Task instructions:
Among the entries that follow, how many lines contain the string "simulate"? Answer with that number only.
═══ Data listing
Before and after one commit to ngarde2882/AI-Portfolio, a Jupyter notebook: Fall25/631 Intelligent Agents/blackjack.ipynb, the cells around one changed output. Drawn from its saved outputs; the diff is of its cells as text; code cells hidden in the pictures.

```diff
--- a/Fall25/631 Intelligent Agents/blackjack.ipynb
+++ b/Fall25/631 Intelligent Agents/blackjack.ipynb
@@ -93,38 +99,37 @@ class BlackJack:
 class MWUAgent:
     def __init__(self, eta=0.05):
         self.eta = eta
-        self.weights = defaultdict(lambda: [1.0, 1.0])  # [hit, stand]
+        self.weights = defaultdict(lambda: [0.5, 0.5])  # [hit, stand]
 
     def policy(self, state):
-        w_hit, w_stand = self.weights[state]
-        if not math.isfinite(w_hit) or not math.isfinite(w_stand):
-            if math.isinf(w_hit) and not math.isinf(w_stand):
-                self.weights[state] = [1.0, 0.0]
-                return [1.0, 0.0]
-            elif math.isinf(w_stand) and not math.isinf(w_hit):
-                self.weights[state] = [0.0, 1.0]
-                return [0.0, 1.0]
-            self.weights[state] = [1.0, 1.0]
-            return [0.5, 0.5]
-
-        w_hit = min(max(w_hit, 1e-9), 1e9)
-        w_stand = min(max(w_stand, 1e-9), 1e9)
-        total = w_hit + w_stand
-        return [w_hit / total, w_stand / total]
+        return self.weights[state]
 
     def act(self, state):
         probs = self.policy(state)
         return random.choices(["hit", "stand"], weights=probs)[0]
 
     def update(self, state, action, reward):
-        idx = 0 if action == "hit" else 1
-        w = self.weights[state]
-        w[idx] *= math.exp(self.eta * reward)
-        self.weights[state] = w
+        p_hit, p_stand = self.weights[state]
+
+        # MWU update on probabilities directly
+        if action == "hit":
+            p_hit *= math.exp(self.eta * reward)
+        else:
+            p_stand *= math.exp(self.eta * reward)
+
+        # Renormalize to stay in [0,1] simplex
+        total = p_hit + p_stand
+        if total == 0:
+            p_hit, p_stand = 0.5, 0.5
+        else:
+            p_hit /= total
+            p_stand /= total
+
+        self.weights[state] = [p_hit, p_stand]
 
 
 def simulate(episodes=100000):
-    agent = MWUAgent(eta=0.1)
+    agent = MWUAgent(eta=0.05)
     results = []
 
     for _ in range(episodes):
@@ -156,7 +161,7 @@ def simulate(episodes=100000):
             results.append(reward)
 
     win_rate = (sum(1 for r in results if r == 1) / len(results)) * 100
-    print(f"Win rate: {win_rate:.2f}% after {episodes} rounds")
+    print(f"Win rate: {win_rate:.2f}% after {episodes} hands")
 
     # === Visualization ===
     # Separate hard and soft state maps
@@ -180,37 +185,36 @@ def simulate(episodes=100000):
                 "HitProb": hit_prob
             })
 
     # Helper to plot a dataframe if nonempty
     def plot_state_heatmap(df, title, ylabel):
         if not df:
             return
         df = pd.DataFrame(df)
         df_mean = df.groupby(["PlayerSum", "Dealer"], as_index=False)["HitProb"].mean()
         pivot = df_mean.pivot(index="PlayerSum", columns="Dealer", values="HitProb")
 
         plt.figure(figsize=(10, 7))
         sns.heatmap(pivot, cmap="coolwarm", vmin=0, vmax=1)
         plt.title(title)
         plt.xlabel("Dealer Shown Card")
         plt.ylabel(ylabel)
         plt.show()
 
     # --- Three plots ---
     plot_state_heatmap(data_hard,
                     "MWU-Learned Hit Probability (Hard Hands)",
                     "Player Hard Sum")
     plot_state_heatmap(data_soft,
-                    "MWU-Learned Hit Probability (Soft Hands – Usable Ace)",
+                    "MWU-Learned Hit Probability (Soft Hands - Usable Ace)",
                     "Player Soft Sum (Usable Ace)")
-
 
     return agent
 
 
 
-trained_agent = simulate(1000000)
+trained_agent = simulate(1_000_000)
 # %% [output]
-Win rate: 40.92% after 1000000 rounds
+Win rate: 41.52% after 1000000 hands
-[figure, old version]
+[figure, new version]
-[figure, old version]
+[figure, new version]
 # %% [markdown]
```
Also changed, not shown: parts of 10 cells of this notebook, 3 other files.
══════
Solution to the problem:
5